Dr Frank Mair (BSc, PhD, MRSC CChem) - research
1. Ligand design.
Our most significant contribution to the practise of co-ordination chemistry was the first demonstration of the exceptional steric control offered by incorporation of ortho-bulk into the aryl groups of diaryldiketiminate monoanionic ligands. Our 1998 paper1 reporting a potassium complex concluded that "The effectiveness of encapsulation that this ligand topology offers promises rich rewards in wide areas of chemistry". 479 hits for that ligand anion in the CCDC (as at 30/03/07) prove the prescience of this remark.
Then we alkylated the anion to prepare neutral b-diimines. These were originally viewed as competitors to the bulky a-diimines repopularised by Brookhart and others, but the absence of p-acceptor character renders them very weak ligands.2 This led to two parallel developments, both directed at olefin and ethylene polymerization catalysis.
The first path: reduce the ligands, highly diastereoselectively, to make racemic 1,3 diamines,3 lithiate, to make diamido anions,4 (figure 2) then metathesise with TiCl4, to make racemic C2-symmetric diamidotitanium catalysts,5 (Figure 3) desymmetrised and bulkier analogues of McConville?s diamidotitanium catalysts.
The second path: Make super-bulky,strongly p-accepting a-diimines. This is ongoing, to be published. It has parallel applications in polymerization catalysis, and in the promotion of new and unusual reactions, see section 3.

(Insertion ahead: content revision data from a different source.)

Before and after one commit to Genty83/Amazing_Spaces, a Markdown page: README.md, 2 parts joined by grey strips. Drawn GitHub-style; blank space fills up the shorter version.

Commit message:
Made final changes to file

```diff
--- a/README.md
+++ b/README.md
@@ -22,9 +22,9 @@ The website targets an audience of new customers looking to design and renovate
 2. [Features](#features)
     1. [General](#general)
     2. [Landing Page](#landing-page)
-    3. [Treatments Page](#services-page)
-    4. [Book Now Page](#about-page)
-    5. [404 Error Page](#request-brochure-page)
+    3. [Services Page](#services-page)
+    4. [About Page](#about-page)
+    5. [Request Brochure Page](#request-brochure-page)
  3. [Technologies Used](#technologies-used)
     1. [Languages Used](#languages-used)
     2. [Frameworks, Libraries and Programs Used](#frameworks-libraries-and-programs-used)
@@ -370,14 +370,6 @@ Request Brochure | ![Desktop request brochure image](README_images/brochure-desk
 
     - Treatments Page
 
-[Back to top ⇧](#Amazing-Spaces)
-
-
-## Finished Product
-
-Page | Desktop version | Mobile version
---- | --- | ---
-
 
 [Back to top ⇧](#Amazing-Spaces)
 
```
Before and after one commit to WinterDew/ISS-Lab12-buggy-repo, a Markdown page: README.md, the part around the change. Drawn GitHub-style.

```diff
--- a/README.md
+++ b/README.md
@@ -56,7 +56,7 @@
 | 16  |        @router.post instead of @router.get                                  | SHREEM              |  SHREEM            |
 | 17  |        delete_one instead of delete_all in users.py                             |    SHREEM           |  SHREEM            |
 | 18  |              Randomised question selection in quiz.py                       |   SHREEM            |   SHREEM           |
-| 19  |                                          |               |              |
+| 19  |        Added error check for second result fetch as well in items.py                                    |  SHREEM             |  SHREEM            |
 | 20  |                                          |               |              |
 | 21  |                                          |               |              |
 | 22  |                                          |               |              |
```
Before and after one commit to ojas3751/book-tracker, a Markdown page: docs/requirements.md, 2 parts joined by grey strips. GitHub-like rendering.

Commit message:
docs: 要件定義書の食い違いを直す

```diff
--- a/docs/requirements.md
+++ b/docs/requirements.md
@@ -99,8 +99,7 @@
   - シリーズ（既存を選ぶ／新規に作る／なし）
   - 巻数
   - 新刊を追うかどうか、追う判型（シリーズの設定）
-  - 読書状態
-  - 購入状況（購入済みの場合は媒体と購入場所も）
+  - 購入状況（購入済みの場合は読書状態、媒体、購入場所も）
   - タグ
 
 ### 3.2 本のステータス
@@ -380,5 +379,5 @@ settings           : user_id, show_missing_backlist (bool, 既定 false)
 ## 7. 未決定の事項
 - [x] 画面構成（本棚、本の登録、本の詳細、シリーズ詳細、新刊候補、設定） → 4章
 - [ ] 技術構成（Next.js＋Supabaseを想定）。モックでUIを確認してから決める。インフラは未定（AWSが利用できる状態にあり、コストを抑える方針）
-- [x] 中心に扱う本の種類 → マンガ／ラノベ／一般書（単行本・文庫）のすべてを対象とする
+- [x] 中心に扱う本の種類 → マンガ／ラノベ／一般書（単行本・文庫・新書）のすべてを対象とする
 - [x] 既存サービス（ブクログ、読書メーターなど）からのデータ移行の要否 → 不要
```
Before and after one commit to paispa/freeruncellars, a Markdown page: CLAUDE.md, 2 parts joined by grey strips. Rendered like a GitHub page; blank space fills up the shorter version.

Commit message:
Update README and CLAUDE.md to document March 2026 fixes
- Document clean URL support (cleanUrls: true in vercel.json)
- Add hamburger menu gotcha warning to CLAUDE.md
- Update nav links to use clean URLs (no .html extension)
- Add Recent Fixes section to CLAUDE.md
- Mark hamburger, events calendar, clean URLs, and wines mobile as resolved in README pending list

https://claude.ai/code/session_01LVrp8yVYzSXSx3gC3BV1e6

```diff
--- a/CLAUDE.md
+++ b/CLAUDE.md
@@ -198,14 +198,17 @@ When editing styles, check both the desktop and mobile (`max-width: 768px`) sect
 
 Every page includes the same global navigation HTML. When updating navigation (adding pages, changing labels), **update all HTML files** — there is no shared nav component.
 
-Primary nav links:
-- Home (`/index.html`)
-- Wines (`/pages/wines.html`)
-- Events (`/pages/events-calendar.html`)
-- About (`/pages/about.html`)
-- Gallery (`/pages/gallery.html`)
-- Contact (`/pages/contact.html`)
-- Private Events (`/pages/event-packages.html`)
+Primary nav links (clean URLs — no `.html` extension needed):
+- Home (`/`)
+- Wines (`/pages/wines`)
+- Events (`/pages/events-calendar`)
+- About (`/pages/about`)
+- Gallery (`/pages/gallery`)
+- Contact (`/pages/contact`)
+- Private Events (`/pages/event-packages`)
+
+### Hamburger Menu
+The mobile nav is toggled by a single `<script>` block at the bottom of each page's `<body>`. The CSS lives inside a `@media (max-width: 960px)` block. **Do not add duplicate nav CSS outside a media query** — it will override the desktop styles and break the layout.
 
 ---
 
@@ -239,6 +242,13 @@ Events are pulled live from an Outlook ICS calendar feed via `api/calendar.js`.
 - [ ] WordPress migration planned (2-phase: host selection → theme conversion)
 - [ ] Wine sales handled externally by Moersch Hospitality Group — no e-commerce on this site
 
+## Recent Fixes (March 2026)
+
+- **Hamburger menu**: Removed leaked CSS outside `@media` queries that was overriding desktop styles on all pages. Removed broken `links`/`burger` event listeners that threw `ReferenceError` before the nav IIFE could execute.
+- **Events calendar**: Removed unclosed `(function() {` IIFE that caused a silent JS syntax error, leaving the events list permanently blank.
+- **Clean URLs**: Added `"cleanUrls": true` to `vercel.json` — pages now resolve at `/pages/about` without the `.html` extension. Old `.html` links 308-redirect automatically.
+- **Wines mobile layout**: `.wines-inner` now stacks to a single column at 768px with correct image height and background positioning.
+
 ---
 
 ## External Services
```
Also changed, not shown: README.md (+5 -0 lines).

Aside from these amido ligands, derived from b-diketiminates by alkylation followed by reduction, we have developed further elaborations of b-diketiminates, summarised in Scheme 1.